Following the firing on Fort Sumter in April of 1861, Lawrence officials and Appleton community members called for a meeting in the chapel of Main Hall. In a speech delivered at the Lawrence semi-centennial celebration in 1897, Col. J.A. Watrous recalled the proceedings:

“I remember that President Mason presided; I remember that graduates and others from neighboring cities came to attend the meeting; I remember the speakers. The first was Professor Henry Pomeroy, a man great in mind and patriotism, but small of stature. The flag of the Union was there as we see it here. After a few words of introduction, Professor Pomeroy, pointing at the stars and stripes, said, and with a tremble in his voice: ‘If that flag goes down never to rise in honor again, it will be the greatest misfortune to civilization that has ever overtaken it.’ He then enumerated some of theĀ  many disasters that would follow the overthrow of the government of the United States. Drawing himself up to his full height, and throwing his head back, he again pointed to the flag and said: ‘Fellow citizens, I say to you that that flag shall not go down in disgrace. I say to you that the patriotism of the people of the North is such that every dollar and every man will be placed at the service of Abraham Lincoln in restoring peace.’ After this grand and patriotic flight there was an outburst by the audience that fairly made the building shake, well as it is founded. Such clapping of hands, stamping of feet and hurrahing were never before heard in Appleton. When quiet was restored, Professor Pomeroy, looking to heaven and raising his right hand, said: ‘I am not going to ask any of these people to go to the war, but I am going to ask some of them to come with me to the war.'”
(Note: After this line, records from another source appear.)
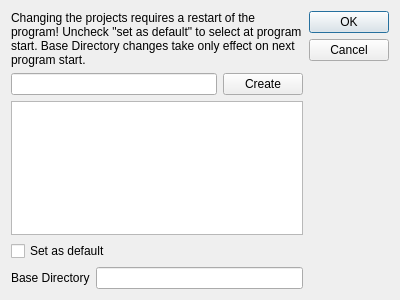
Old version of the form ui/ProjectSelection.ui in the repository MonroeQuantumNetworks/IonControl.
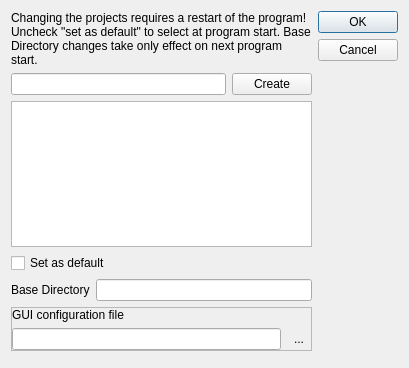
New version of the form. Icons and pictures are not drawn.

Commit message: make config file selectable at program start

Patch:
```diff
--- a/ui/ProjectSelection.ui
+++ b/ui/ProjectSelection.ui
@@ -6,8 +6,8 @@
    <rect>
     <x>0</x>
     <y>0</y>
-    <width>400</width>
-    <height>300</height>
+    <width>409</width>
+    <height>368</height>
    </rect>
   </property>
   <property name="windowTitle">
@@ -64,6 +64,59 @@
        </item>
       </layout>
      </item>
+     <item>
+      <widget class="QFrame" name="startupWidgets">
+       <property name="frameShape">
+        <enum>QFrame::StyledPanel</enum>
+       </property>
+       <property name="frameShadow">
+        <enum>QFrame::Raised</enum>
+       </property>
+       <layout class="QVBoxLayout" name="verticalLayout_2">
+        <property name="margin">
+         <number>0</number>
+        </property>
+        <item>
+         <widget class="QLabel" name="label_2">
+          <property name="text">
+           <string>GUI configuration file</string>
+          </property>
+         </widget>
+        </item>
+        <item>
+         <layout class="QHBoxLayout" name="horizontalLayout_4">
+          <item>
+           <widget class="QLineEdit" name="configFileEdit"/>
+          </item>
+          <item>
+           <widget class="QToolButton" name="configFileToolButton">
+            <property name="text">
+             <string>...</string>
+            </property>
+            <property name="icon">
+             <iconset resource="Experiment.qrc">
+              <normaloff>:/openicon/icons/document-open-5.png</normaloff>:/openicon/icons/document-open-5.png</iconset>
+            </property>
+            <property name="autoRaise">
+             <bool>true</bool>
+            </property>
+           </widget>
+          </item>
+         </layout>
+        </item>
+       </layout>
+      </widget>
+     </item>
+     <item>
+      <widget class="QFrame" name="frame">
+       <property name="frameShape">
+        <enum>QFrame::StyledPanel</enum>
+       </property>
+       <property name="frameShadow">
+        <enum>QFrame::Raised</enum>
+       </property>
+      </widget>
+     </item>
     </layout>
    </item>
    <item>
```
Left out of the diff: 4 changed lines with no effect on the pictures. The commit also changes 4 other files.
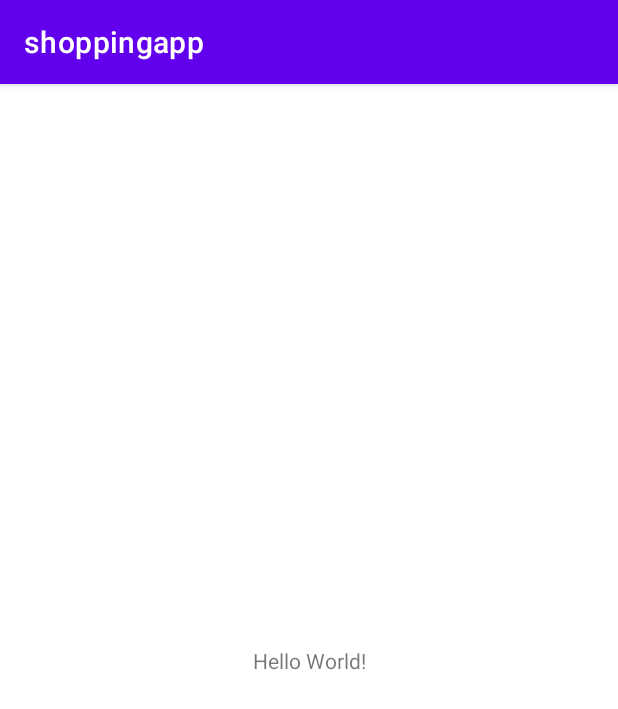
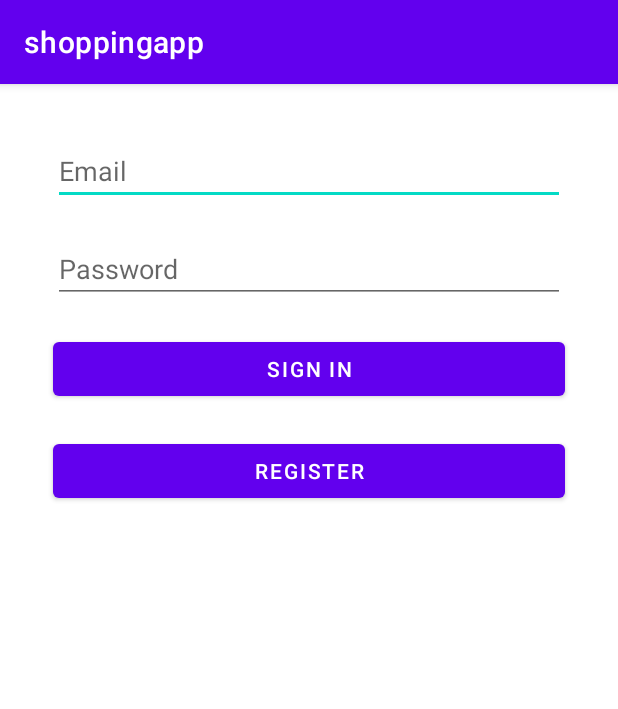
Before and after one commit to youssefshawkat/shoppingapp, an Android app: the screen it shows after launch (MainActivity), on a phone screen of 412 x 824 dp. Shown: the top 709 px of the screen. Run offline under Robolectric (Android 15) with nearby library versions, the phone set to English and light mode, and no system bars.

Commit message:
initial Sign In and Sign Up Design

```diff
--- a/app/src/main/AndroidManifest.xml
+++ b/app/src/main/AndroidManifest.xml
@@ -14,6 +14,9 @@
         android:theme="@style/Theme.Shoppingapp"
         tools:targetApi="31">
         <activity
+            android:name=".RegistrationActivity"
+            android:exported="false" />
+        <activity
             android:name=".MainActivity"
             android:exported="true">
             <intent-filter>
--- a/app/src/main/java/com/example/shoppingapp/MainActivity.kt
+++ b/app/src/main/java/com/example/shoppingapp/MainActivity.kt
@@ -1,11 +1,31 @@
 package com.example.shoppingapp
 
+import android.content.Intent
 import androidx.appcompat.app.AppCompatActivity
 import android.os.Bundle
+import android.widget.Button
 
 class MainActivity : AppCompatActivity() {
+
+
     override fun onCreate(savedInstanceState: Bundle?) {
         super.onCreate(savedInstanceState)
         setContentView(R.layout.activity_main)
+
+        val btnRegistration = findViewById<Button>(R.id.Register_btn)
+
+        btnRegistration.setOnClickListener() {
+            startRegistration()
+        }
+
+
     }
+
+    private fun startRegistration() {
+        val intent = Intent(this, RegistrationActivity::class.java)
+
+        startActivity(intent)
+    }
+
+
 }
--- a/app/src/main/java/com/example/shoppingapp/RegistrationActivity.kt
+++ b/app/src/main/java/com/example/shoppingapp/RegistrationActivity.kt
@@ -23,7 +23,7 @@ class RegistrationActivity : AppCompatActivity() {
         etEmail = findViewById(R.id.et_email)
         etPassword = findViewById(R.id.et_password)
 
-        val btnSave = findViewById<Button>(R.id.btn_save)
+        val btnSave = findViewById<Button>(R.id.save_btn)
 
 
         btnSave.setOnClickListener {
--- a/app/src/main/res/layout/activity_main.xml
+++ b/app/src/main/res/layout/activity_main.xml
@@ -1,18 +1,56 @@
 <?xml version="1.0" encoding="utf-8"?>
-<androidx.constraintlayout.widget.ConstraintLayout xmlns:android="http://schemas.android.com/apk/res/android"
-    xmlns:app="http://schemas.android.com/apk/res-auto"
+<LinearLayout xmlns:android="http://schemas.android.com/apk/res/android"
     xmlns:tools="http://schemas.android.com/tools"
     android:layout_width="match_parent"
     android:layout_height="match_parent"
+    android:padding="10dp"
+    android:layout_margin="15dp"
+    android:orientation="vertical"
     tools:context=".MainActivity">
 
-    <TextView
-        android:layout_width="wrap_content"
+
+
+
+    <EditText
+
+        android:id="@+id/Login_inputField"
+        android:layout_width="match_parent"
         android:layout_height="wrap_content"
-        android:text="Hello World!"
-        app:layout_constraintBottom_toBottomOf="parent"
-        app:layout_constraintEnd_toEndOf="parent"
-        app:layout_constraintStart_toStartOf="parent"
-        app:layout_constraintTop_toTopOf="parent" />
+        android:ems="10"
+        android:hint="@string/email"
+        android:layout_margin="10dp"
+        android:inputType="textEmailAddress" />
 
-</androidx.constraintlayout.widget.ConstraintLayout>
+
+
+    <EditText
+
+
+        android:id="@+id/Password_inputField"
+        android:layout_width="match_parent"
+        android:layout_height="wrap_content"
+        android:ems="10"
+        android:layout_margin="10dp"
+        android:hint="@string/hint_password"
+        android:inputType="textPassword" />
+
+    <Button
+
+        android:id="@+id/SignIn_btn"
+        android:layout_width="match_parent"
+        android:layout_height="wrap_content"
+        android:layout_marginTop="20dp"
+        android:layout_margin="10dp"
+        android:text="@string/sign_in_btn_txt" />
+
+    <Button
+
+        android:id="@+id/Register_btn"
+        android:layout_width="match_parent"
+        android:layout_height="wrap_content"
+        android:layout_margin="10dp"
+
+        android:text="@string/register_btn_txt" />
+
+
+</LinearLayout>
--- a/app/src/main/res/values/strings.xml
+++ b/app/src/main/res/values/strings.xml
@@ -3,5 +3,8 @@
     <string name="hint_name">Name</string>
     <string name="email">Email</string>
     <string name="hint_password">Password</string>
-    <string name="btn_save">save</string>
+    <string name="save_btn">save</string>
+    <string name="sign_in_btn_txt">sign in</string>
+    <string name="register_btn_txt">Register</string>
+    <string name="name_hint">Name</string>
 </resources>
```
Also changed, not shown: app/src/main/res/layout/activity_registration.xml (+20 -25 lines).
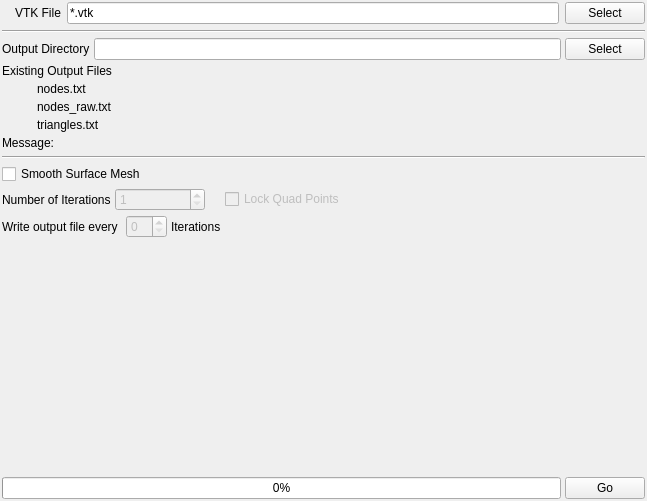
Above: Source/AIM/GUI/UI_Files/SurfaceMeshingWidget.ui from BlueQuartzSoftware/DREAM3D before the change. Below: the same form after it.
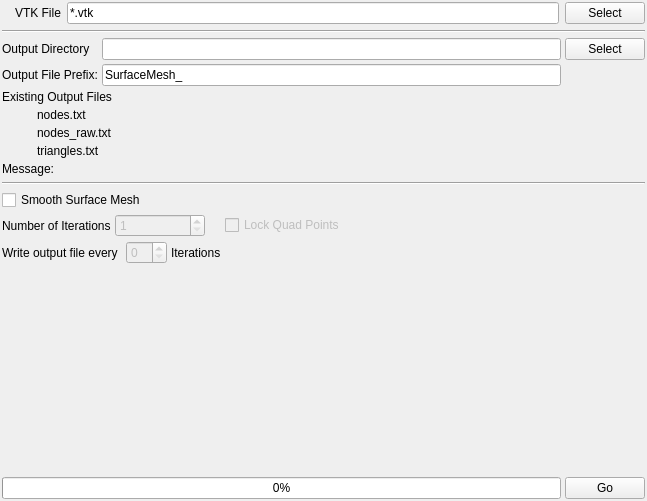
That is the form after the change. Icons and pictures are not drawn.

```diff
--- a/Source/AIM/GUI/UI_Files/SurfaceMeshingWidget.ui
+++ b/Source/AIM/GUI/UI_Files/SurfaceMeshingWidget.ui
@@ -90,6 +90,20 @@
        </property>
       </widget>
      </item>
+     <item row="1" column="0">
+      <widget class="QLabel" name="label">
+       <property name="text">
+        <string>Output File Prefix:</string>
+       </property>
+      </widget>
+     </item>
+     <item row="1" column="1">
+      <widget class="QLineEdit" name="outputFilePrefix">
+       <property name="text">
+        <string>SurfaceMesh_</string>
+       </property>
+      </widget>
+     </item>
     </layout>
    </item>
    <item>
```
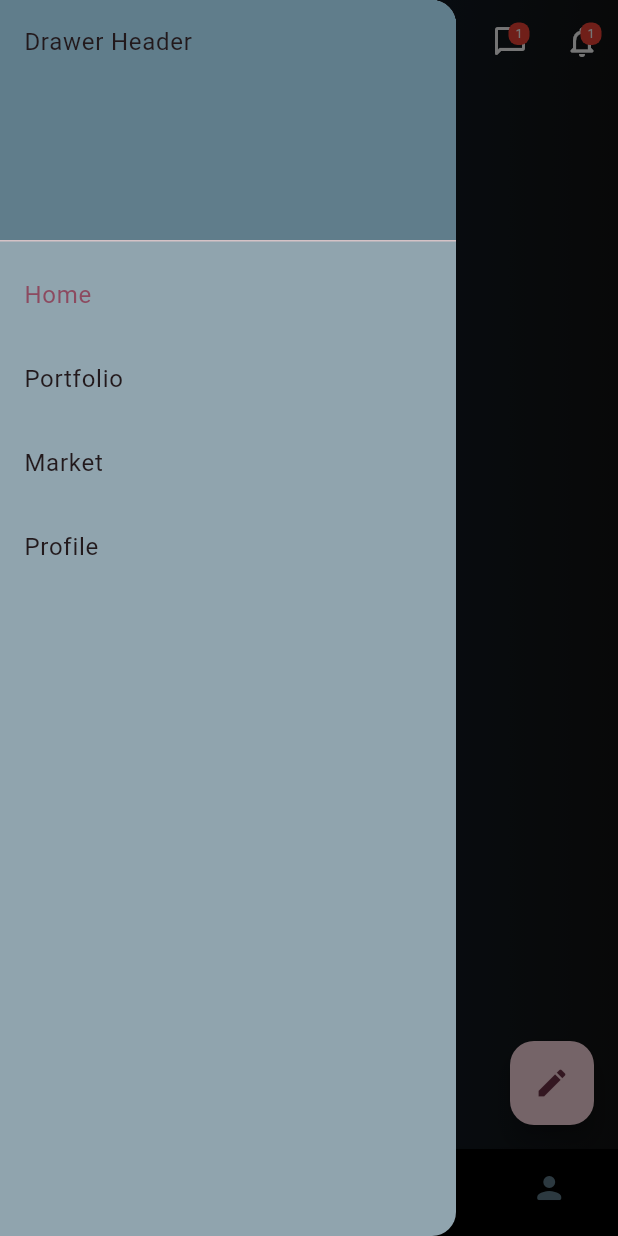
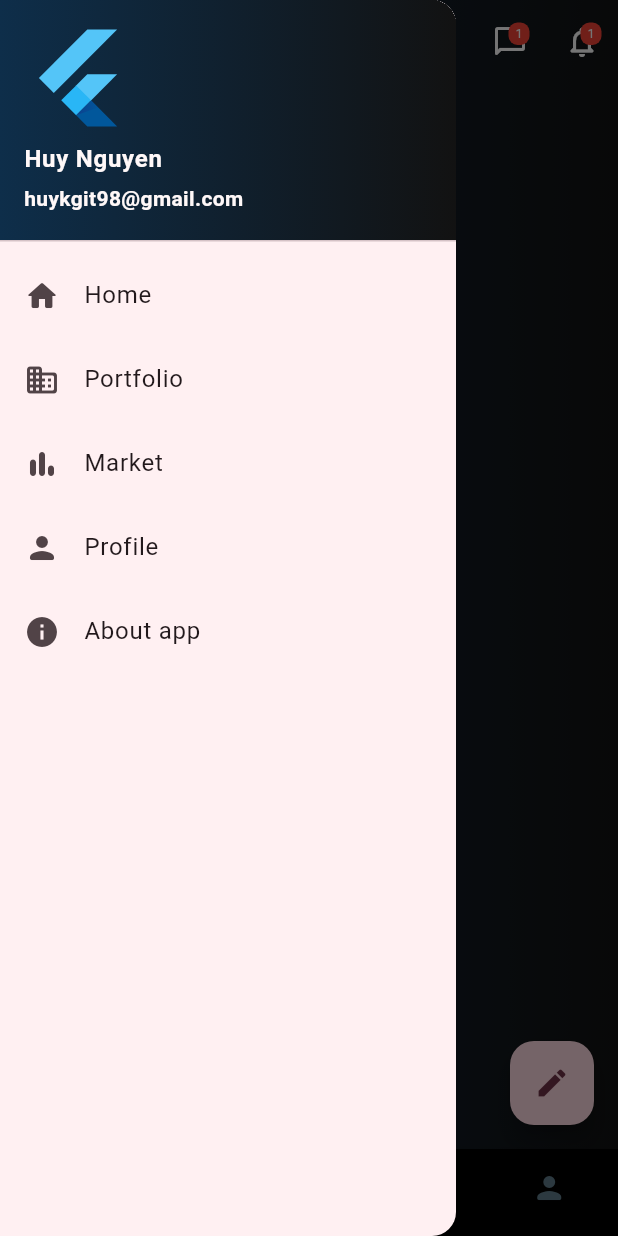
Before and after one commit to huykgit98/devfin_ui_kit, a Flutter app: the screen it shows after launch, with the side drawer open, on a phone screen of 412 x 824 dp. Run offline on Flutter 3.47's test engine with Material 3 defaults, Android fonts, the phone set to English and light mode, and no system bars; our stand-ins replace flutter_swiper_view.

Commit message:
updated drawer

```diff
--- a/lib/home/home.dart
+++ b/lib/home/home.dart
@@ -128,45 +128,82 @@ class _HomePageState extends State<HomePage> with SingleTickerProviderStateMixin
 
   Widget _buildDrawer() {
     return Drawer(
-      backgroundColor: Colors.blueGrey[300],
       child: ListView(
         // Important: Remove any padding from the ListView.
         padding: EdgeInsets.zero,
         children: [
-          const DrawerHeader(
+          const UserAccountsDrawerHeader(
             decoration: BoxDecoration(
-              color: Colors.blueGrey,
+                gradient: LinearGradient(
+              colors: ColorsUtil.linearGradient,
+              begin: Alignment.centerLeft,
+              end: Alignment.centerRight,
+            )),
+            accountName: Text(
+              "Huy Nguyen",
+              style: TextStyle(
+                fontWeight: FontWeight.bold,
+              ),
             ),
-            child: Text('Drawer Header'),
+            accountEmail: Text(
+              "huykgit98@gmail.com",
+              style: TextStyle(
+                fontWeight: FontWeight.bold,
+              ),
+            ),
+            currentAccountPicture: FlutterLogo(),
           ),
           ListTile(
+            leading: const Icon(
+              Icons.home_rounded,
+            ),
             title: const Text('Home'),
-            selected: true,
             onTap: () {
               Navigator.pop(context);
             },
           ),
           ListTile(
+            leading: const Icon(
+              Icons.business_rounded,
+            ),
             title: const Text('Portfolio'),
-            selected: false,
-            onTap: () {
-              // Then close the drawer
-              Navigator.pop(context);
-            },
-          ),
-          ListTile(
-            title: const Text('Market'),
-            selected: false,
             onTap: () {
               Navigator.pop(context);
             },
           ),
           ListTile(
-            title: const Text('Profile'),
-            selected: false,
+            leading: const Icon(
+              Icons.bar_chart_rounded,
+            ),
+            title: const Text('Market'),
             onTap: () {
               Navigator.pop(context);
             },
+          ),
+          ListTile(
+            leading: const Icon(
+              Icons.person_rounded,
+            ),
+            title: const Text('Profile'),
+            onTap: () {
+              Navigator.pop(context);
+            },
+          ),
+          const AboutListTile(
+            // <-- SEE HERE
+            icon: Icon(
+              Icons.info,
+            ),
+            applicationIcon: Icon(
+              Icons.local_play,
+            ),
+            applicationName: 'DevFin - Track All Markets',
+            applicationVersion: '1.0.25',
+            applicationLegalese: '© 2023 NeganDev',
+            aboutBoxChildren: [
+              ///Content goes here...
+            ],
+            child: Text('About app'),
           ),
         ],
       ),
```
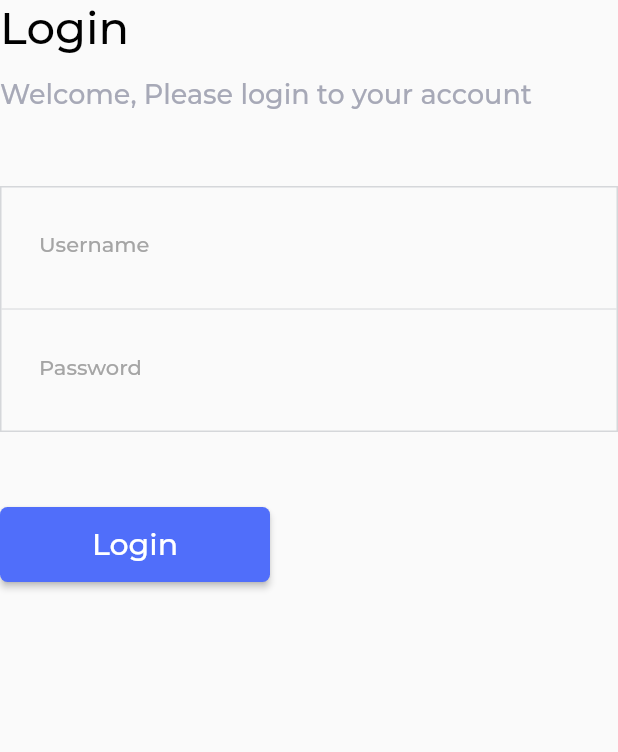
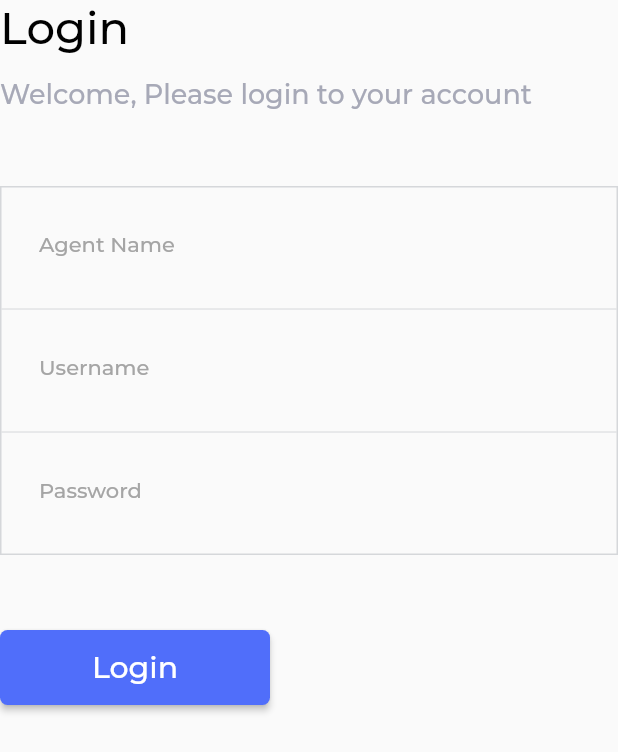
Before and after one commit to senthilkumar-selvaraaj/flight_info_app, a Flutter app: the LoginView widget shown alone on an empty page, opened directly, on a phone screen of 412 x 824 dp. Shown: the top 752 px of the screen. Run offline on Flutter 3.47's test engine with Material 2 defaults, Android fonts, the phone set to English and light mode, and no system bars; our stand-ins replace bloc, flutter_bloc, objectbox, popover, shared_preferences; missing offline and left inert: window_manager; accounts and stored records are empty; generated files the repository leaves out were written again; network calls fail; project files that could hold a hidden picture were left out.

Commit message:
agent name field added in login screen

```diff
--- a/lib/blocs/login/login_bloc.dart
+++ b/lib/blocs/login/login_bloc.dart
@@ -14,11 +14,17 @@ class LoginBloc extends Bloc<LoginEvent, LoginState> {
 
   LoginBloc(this.authRepo) : super(LoginState()) {
     on<LoginUsernameChanged>(_onUserNameChanged);
+    on<LoginAgentNameChanged>(_onAgentNameChanged);
     on<LoginPasswordChanged>(_onPasswordChanged);
     on<LoginSubmitted>(_onLoginSubmitted);
     on<PasswordEyeIconClicked>(_onPasswordEyeIconClicked);
     on<LogoutSubmittedEvent>(_onLogOutSubmitted);
   }
+
+   void _onAgentNameChanged(LoginAgentNameChanged event, Emitter<LoginState> emit ){
+      emit(state.copyWith(agentName: event.agentName));
+  }
+
   void _onUserNameChanged(LoginUsernameChanged event, Emitter<LoginState> emit ){
       emit(state.copyWith(userName: event.userName));
   }
--- a/lib/blocs/login/login_event.dart
+++ b/lib/blocs/login/login_event.dart
@@ -1,6 +1,12 @@
 part of 'login_bloc.dart';
 
 sealed class LoginEvent {
+}
+
+class LoginAgentNameChanged extends LoginEvent{
+  LoginAgentNameChanged(this.agentName);
+
+  final String agentName;
 }
 
 class LoginUsernameChanged extends LoginEvent{
--- a/lib/blocs/login/login_state.dart
+++ b/lib/blocs/login/login_state.dart
@@ -2,6 +2,7 @@ part of 'login_bloc.dart';
 
 
  class LoginState {
+   final String agentName;
   final String userName;
   final String password;
   final FormSubmissionStatus formStatus;
@@ -13,6 +14,7 @@ part of 'login_bloc.dart';
   bool get obscuredText => visiblityStatus;
 
    LoginState({
+      this.agentName ='',
       this.userName = '',
       this.password = '',
       this.logoutSubmissionState = const LogOutSubmissionState(APIRequestState.initial, null),
@@ -21,12 +23,14 @@ part of 'login_bloc.dart';
     });
 
    LoginState copyWith({
+     String? agentName,
      String? userName,
      String? password,
      FormSubmissionStatus? formStatus,
     LogOutSubmissionState? logoutSubmissionState,
     bool? visiblityStatus}){
       return LoginState(
+        agentName: agentName ?? this.agentName,
         userName: userName ?? this.userName,
         password: password ?? this.password,
         formStatus: formStatus ?? this.formStatus,
@@ -37,6 +41,7 @@ part of 'login_bloc.dart';
 
   Map<String, String> get loginRequestJson{
     return {
+        'agent_name': agentName,
         'username':userName,
         'password':password
     };
--- a/lib/components/login_view.dart
+++ b/lib/components/login_view.dart
@@ -3,6 +3,7 @@ import 'package:aai_chennai/components/app_text_field.dart';
 import 'package:aai_chennai/screens/dashboard_screen.dart';
 import 'package:aai_chennai/utils/themes.dart';
 import 'package:flutter/material.dart';
+import 'package:flutter/services.dart';
 import 'package:flutter_bloc/flutter_bloc.dart';
 import 'package:provider/provider.dart';
 
@@ -36,7 +37,7 @@ class _LoginViewState extends State<LoginView> {
           height: 50,
         ),
         Container(
-          height: 164,
+          height: 246,
           width: double.infinity,
           decoration: BoxDecoration(
               border: Border.all(color: theme.loginContainerBorderColor)),
@@ -44,6 +45,15 @@ class _LoginViewState extends State<LoginView> {
             crossAxisAlignment: CrossAxisAlignment.start,
             mainAxisAlignment: MainAxisAlignment.center,
             children: [
+              Expanded(
+                child: getAgentNameTextField(),
+              ),
+              SizedBox(
+                height: 2,
+                child: Divider(
+                  color: theme.loginContainerBorderColor,
+                ),
+              ),
               Expanded(
                 child: getUserNameTextField(),
               ),
@@ -89,6 +99,34 @@ class _LoginViewState extends State<LoginView> {
               )),
         )
       ],
+    );
+  }
+
+   Widget getAgentNameTextField() {
+    return Container(
+      height: 80,
+      width: double.infinity,
+      child: Column(
+        crossAxisAlignment: CrossAxisAlignment.start,
+        children: [
+          const SizedBox(
+            height: 15,
+          ),
+          // textFieldLabel("Username"),
+          AppTextField(
+            inputFormatters: [FilteringTextInputFormatter.allow(RegExp("[a-zA-Z ]")), ],
+            label: "Agent Name",
+            onChanged: (p0) {
+              if(p0?.isNotEmpty ?? false){
+                   setState(() {
+                      showError = false;
+                    });
+              }
+              BlocProvider.of<LoginBloc>(context).add(LoginAgentNameChanged(p0 ?? ''));
+            },
+          ),
+        ],
+      ),
     );
   }
 
--- a/lib/models/pxt_list.dart
+++ b/lib/models/pxt_list.dart
@@ -55,7 +55,7 @@ class Pax {
   String? status;
 
  String getBoardingMessage(){
-  return '$seqNo/$seatNo/$pnr/JGJgjgjgjgjgjgjggvfytftdfvtfttftfytfvyt';
+  return '$seqNo/$seatNo/$pnr/$name';
  }
 
   Pax(
```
This last line of Henry Pomeroy’s is the one most often repeated in contemporary accounts of this meeting. His speech and others “all bore fruit,” reported President Russell Z. Mason in a later recollection, in the form of “numerous enlistments.”